When Le Cam was preparing to wait for dawn, he discovered a light that was reflected by the waves. It was Kevin Escoffier. “Desperation turns into an unreal moment,” Le Cam reported later. He described the rescue briefly: “I threw him a life preserver. He caught it. That was it.” At 2:06 a.m. Escoffier climbed on board unharmed. “Like a miracle,” said race director Jacques Caraës.
Escoffier and Le Cam commented on the course of the accident in front of the video camera on the high seas: his boat PRB I bored into a wave and broke through in the middle, the Frenchman said, still agitated, sometimes he seemed close to tears, then again he broke into wild laughter. “I’m sorry for Jean,” said Escoffier and apologized to his rescuer: “He had an incredible race. I screwed it up for him.” Le Cam reassured him: “Never mind. Zen, Zen.”
The Vendée Globe is considered the toughest solo regatta in the world. They have already paid with their lives to two seafarers. But besides the tragedies there are also stories of camaraderie and friendship; and in this episode of Monday night it seems to come full circle. Because once before, the PRB and Le Cam were the focus of a sea rescue – but with reversed roles.
In 2009, the then skipper of the PRB, Vincent Riou, turned the ship around in front of the dreaded passage from Cape Horn to come to the aid of his pursuer: Jean Le Cam. The “King” capsized, but was able to save himself in an air bubble under his ship. 16 hours later, his competitor pulled him out of the water. The PRB was also damaged during the rescue operation. The two saved themselves in the Beagle Channel, where the Chilean Navy towed them away.
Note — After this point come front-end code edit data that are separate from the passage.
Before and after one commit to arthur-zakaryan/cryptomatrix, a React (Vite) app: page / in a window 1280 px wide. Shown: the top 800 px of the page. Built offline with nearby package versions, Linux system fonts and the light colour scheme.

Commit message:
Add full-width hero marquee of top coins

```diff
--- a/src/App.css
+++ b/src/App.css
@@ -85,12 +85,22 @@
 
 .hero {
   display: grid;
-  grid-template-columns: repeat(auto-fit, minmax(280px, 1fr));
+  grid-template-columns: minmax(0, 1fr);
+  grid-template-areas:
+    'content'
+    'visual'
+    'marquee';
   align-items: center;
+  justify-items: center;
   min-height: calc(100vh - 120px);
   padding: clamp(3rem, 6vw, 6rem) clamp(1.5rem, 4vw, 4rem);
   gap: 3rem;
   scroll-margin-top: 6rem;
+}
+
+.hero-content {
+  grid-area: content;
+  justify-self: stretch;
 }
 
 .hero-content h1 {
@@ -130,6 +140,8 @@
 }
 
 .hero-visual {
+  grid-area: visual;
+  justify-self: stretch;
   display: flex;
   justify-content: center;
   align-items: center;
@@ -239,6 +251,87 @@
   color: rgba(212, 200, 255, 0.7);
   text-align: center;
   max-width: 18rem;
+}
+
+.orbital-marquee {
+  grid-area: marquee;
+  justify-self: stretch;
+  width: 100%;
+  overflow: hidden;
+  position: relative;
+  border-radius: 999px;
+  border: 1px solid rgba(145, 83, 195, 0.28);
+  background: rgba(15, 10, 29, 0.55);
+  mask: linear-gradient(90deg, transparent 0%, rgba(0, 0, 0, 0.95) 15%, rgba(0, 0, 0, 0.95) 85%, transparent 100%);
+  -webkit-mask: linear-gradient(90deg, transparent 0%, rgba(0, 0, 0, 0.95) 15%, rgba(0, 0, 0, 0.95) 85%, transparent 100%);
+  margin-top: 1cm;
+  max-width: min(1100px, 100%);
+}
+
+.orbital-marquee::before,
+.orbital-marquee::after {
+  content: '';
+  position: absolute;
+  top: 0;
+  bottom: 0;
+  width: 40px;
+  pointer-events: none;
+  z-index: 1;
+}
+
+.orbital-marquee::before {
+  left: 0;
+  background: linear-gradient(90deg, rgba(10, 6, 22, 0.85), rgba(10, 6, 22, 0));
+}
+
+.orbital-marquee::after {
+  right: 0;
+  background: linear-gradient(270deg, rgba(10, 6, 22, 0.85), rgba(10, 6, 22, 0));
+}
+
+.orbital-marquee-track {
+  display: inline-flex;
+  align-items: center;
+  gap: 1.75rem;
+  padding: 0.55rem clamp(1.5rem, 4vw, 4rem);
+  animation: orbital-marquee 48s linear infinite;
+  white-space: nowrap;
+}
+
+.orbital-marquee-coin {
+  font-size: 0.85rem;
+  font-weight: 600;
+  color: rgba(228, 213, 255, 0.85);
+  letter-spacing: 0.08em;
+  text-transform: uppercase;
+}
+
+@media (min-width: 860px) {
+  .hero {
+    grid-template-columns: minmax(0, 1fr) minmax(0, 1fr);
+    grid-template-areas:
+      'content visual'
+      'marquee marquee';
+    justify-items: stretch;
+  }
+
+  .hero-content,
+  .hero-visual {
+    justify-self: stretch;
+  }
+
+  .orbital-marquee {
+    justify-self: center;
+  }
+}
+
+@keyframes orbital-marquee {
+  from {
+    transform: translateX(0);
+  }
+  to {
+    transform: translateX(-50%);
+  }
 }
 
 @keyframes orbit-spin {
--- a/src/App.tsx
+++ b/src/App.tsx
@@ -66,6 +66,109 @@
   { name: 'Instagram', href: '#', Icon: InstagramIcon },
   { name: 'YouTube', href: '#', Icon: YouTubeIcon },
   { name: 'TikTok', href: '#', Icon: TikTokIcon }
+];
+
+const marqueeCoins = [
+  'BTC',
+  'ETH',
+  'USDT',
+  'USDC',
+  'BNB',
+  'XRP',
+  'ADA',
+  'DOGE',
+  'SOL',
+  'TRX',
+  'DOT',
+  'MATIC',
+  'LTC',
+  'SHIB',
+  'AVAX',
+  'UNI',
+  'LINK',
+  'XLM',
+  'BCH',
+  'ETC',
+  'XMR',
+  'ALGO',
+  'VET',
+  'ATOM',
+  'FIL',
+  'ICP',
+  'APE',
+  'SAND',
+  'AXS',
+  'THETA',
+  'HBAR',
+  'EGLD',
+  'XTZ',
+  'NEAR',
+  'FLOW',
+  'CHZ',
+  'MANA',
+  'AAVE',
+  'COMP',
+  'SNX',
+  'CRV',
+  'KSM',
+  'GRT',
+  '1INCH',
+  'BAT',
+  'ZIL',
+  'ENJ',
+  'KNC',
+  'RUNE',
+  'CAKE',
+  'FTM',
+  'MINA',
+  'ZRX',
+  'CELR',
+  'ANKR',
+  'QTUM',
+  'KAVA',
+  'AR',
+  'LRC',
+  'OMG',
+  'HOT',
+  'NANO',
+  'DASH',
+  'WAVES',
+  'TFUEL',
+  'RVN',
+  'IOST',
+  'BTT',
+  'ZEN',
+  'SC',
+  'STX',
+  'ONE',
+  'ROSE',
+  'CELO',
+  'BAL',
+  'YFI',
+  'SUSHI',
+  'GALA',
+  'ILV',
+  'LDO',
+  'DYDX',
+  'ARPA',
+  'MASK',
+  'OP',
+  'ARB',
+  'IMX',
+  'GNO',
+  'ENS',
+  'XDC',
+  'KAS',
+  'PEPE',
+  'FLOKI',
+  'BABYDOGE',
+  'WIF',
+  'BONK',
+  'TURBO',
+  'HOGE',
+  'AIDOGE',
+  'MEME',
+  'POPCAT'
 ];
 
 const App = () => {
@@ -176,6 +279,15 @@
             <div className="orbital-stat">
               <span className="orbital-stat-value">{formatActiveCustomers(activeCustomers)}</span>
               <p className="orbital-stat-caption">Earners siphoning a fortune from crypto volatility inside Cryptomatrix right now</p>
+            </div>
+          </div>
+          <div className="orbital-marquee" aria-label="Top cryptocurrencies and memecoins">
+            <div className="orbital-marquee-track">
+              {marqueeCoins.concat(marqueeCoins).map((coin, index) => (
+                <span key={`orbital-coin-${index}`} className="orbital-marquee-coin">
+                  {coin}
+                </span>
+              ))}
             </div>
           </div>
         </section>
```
Vincent Riou was then placed third in the ranking on an honorary basis. The two sailors share a deep friendship to this day. Now Le Cam was able to give something back and show its appreciation to the PRB skipper. Even if the boat is no longer the same, of course. Today’s PRB has long been a state-of-the-art foiler, while Le Cam is sailing in his boat without hydrofoils.
How it will go on with Escoffier is open. Le Cam shouldn’t have enough food on board for both of them. The boats involved in the rescue operation are allowed to continue their races – probably with a time bonus. And with the knowledge that there is something bigger than winning a high seas regatta.